    Publication Year: 2006 , Page(s): 1425 - 1431
    Cited by:  Papers (16)
    Save to Project icon | Request Permissions | Click to expandQuick Abstract | PDF file iconPDF (1469 KB) |  | HTML iconHTML  
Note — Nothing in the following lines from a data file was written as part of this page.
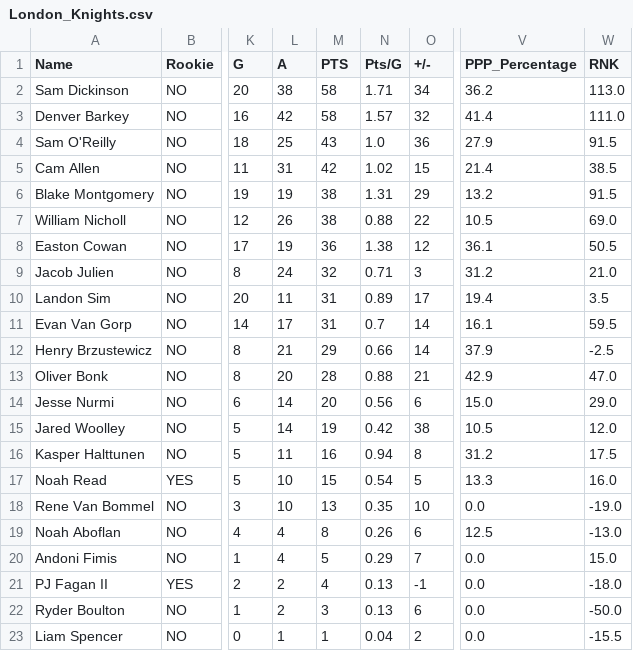
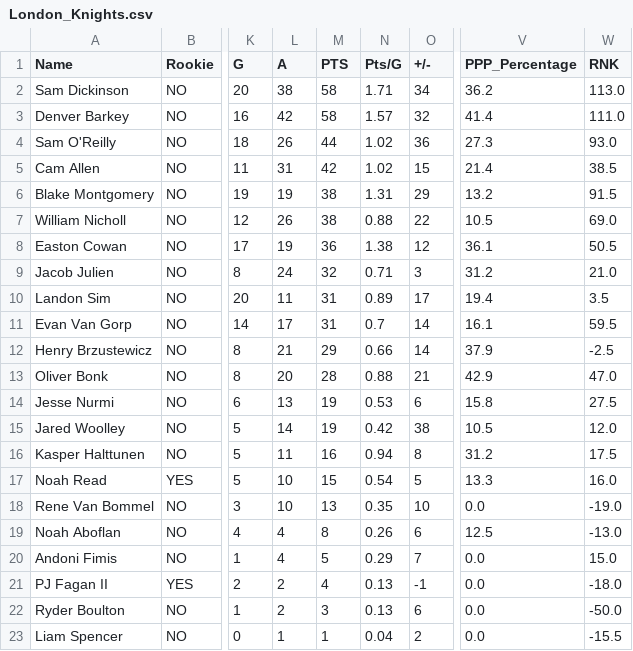
Before and after one commit to NoahCornish/OHL_python, a CSV file: OHL_STATS/London_Knights.csv, drawn as a sheet; only a part is shown, gaps mark what is left out; the diff names each change by its address in the sheet, - before the commit and + after, or states it on an @@ line.

```diff
--- a/OHL_STATS/London_Knights.csv
+++ b/OHL_STATS/London_Knights.csv
-L4 (A): 25
+L4 (A): 26
-M4 (PTS): 43
+M4 (PTS): 44
-N4 (Pts/G): 1.0
+N4 (Pts/G): 1.02
-V4 (PPP_Percentage): 27.9
+V4 (PPP_Percentage): 27.3
-W4 (RNK): 91.5
+W4 (RNK): 93.0
-L14 (A): 14
+L14 (A): 13
-M14 (PTS): 20
+M14 (PTS): 19
-N14 (Pts/G): 0.56
+N14 (Pts/G): 0.53
-V14 (PPP_Percentage): 15.0
+V14 (PPP_Percentage): 15.8
-W14 (RNK): 29.0
+W14 (RNK): 27.5
```
Also changed, not shown: OHL_STATS/Brantford_Bulldogs.csv, OHL_STATS/Kingston_Frontenacs.csv, 3 other files.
    Traditional Doppler methods measure only the axial component of the velocity vector. The lack of information on the beam-flow angle creates an ambiguity that can lead to large errors in velocity magnitude estimates. Different triangulation techniques so far have been proposed, which basically perform multiple measurements of the Doppler frequency shift originating from the same region. In this work, an original approach is introduced, in which two ultrasound beams with known relative orientation are directed toward the same vessel, but only one of them is committed to perform a Doppler measurement; the second (reference) beam has the specific task of detecting the beam-flow angle. The latter goal is obtained by accurately identifying the achievement of the target 90deg reference-beam-to-flow angle through the inspection of the backscattered Doppler signal spectrum. In transverse flow conditions, in fact, such spectrum is expected to be centered on the zero frequency, and even small deviations from the desired 90deg orientation cause noticeable losses of spectral symmetry. Validation of the new method has been performed through experimental tests, which show that the beam-flow angle can be estimated with high accuracy (rms errors lower than 1deg), and repeatable velocity magnitude measurements are possible. A procedure for automatically tracking the desired orientation by the reference beam is also introduced and shown suitable for implementation in steerable linear array transducers View full abstract»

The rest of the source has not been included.